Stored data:
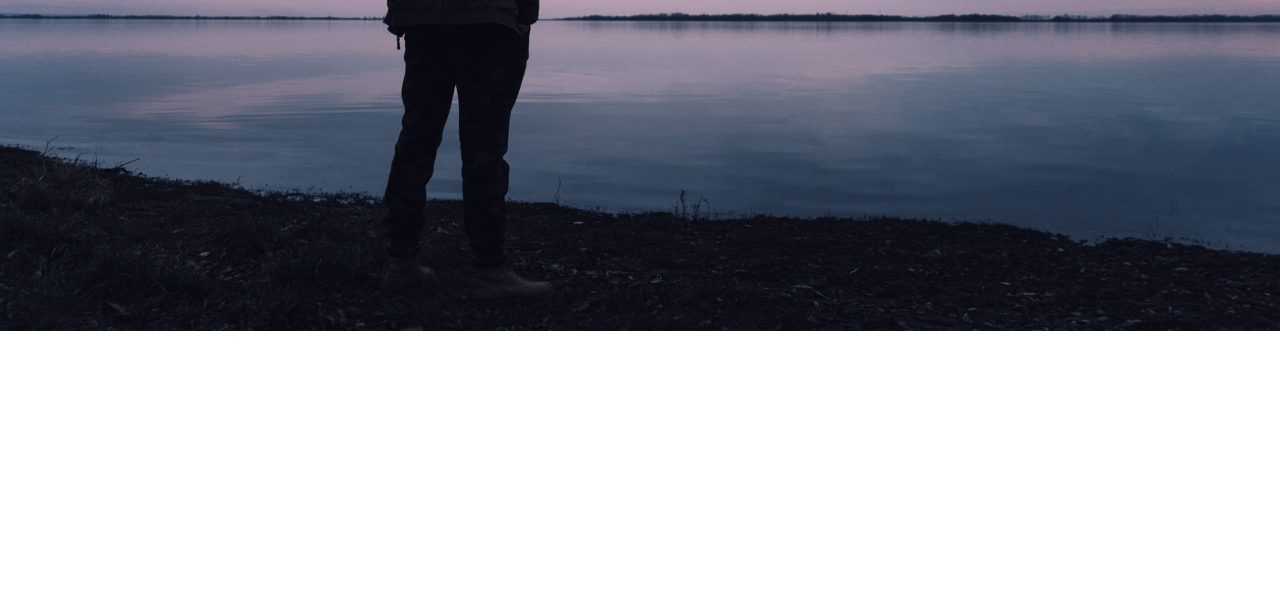
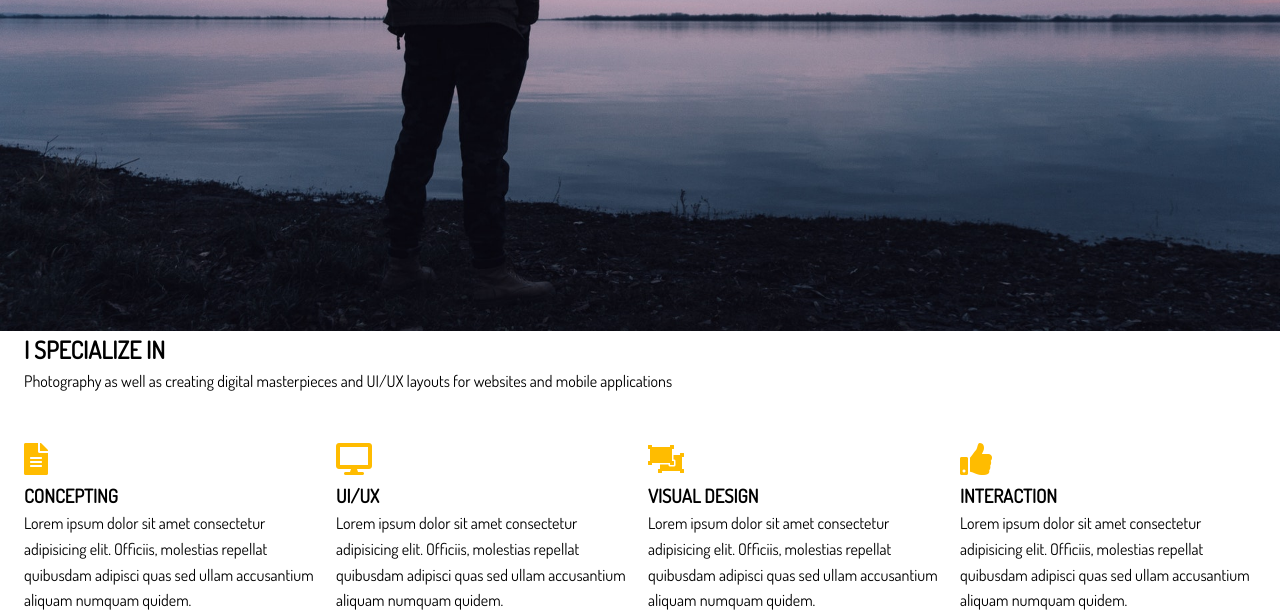
Before and after one commit to elvan/portfolio-website-css-sass, a website: page dist/index.html in a window 1280 px wide. Shown: the part 469-1083 px from the top of the page. Before the commit the page ends 800 px from the top, so only its background shows below. Drawn offline with Linux system fonts and the light colour scheme.

Commit message:
home-specialize section and container utility

```diff
--- a/scss/_utilities.scss
+++ b/scss/_utilities.scss
@@ -0,0 +1,6 @@
+.container {
+  max-width: $website-width;
+  margin: auto;
+  padding: 0 1.5rem;
+  overflow: hidden;
+}
--- a/scss/main.scss
+++ b/scss/main.scss
@@ -100,3 +100,21 @@ img {
     background: $bg-image no-repeat 20% 30% / cover;
   }
 }
+
+// Home Sections
+#home {
+  // Home Section A
+  &-a {
+    .specials {
+      grid-gap: 1rem;
+      grid-template-columns: repeat(4, 1fr);
+      display: grid;
+      margin-top: 3rem;
+
+      .fas {
+        padding-bottom: 0.4rem;
+        color: $main-color;
+      }
+    }
+  }
+}
```
Also changed, not shown: dist/css/main.css, dist/index.html.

Task item
Your reply should be the entries copied exactly, with all images omitted.

Exercise output
Before and after one commit to elvan/portfolio-website-css-sass, a website: page dist/index.html in a window 1280 px wide. Shown: the part 469-1083 px from the top of the page. Before the commit the page ends 800 px from the top, so only its background shows below. Drawn offline with Linux system fonts and the light colour scheme.

Commit message:
home-specialize section and container utility

```diff
--- a/scss/_utilities.scss
+++ b/scss/_utilities.scss
@@ -0,0 +1,6 @@
+.container {
+  max-width: $website-width;
+  margin: auto;
+  padding: 0 1.5rem;
+  overflow: hidden;
+}
--- a/scss/main.scss
+++ b/scss/main.scss
@@ -100,3 +100,21 @@ img {
     background: $bg-image no-repeat 20% 30% / cover;
   }
 }
+
+// Home Sections
+#home {
+  // Home Section A
+  &-a {
+    .specials {
+      grid-gap: 1rem;
+      grid-template-columns: repeat(4, 1fr);
+      display: grid;
+      margin-top: 3rem;
+
+      .fas {
+        padding-bottom: 0.4rem;
+        color: $main-color;
+      }
+    }
+  }
+}
```
Also changed, not shown: dist/css/main.css, dist/index.html.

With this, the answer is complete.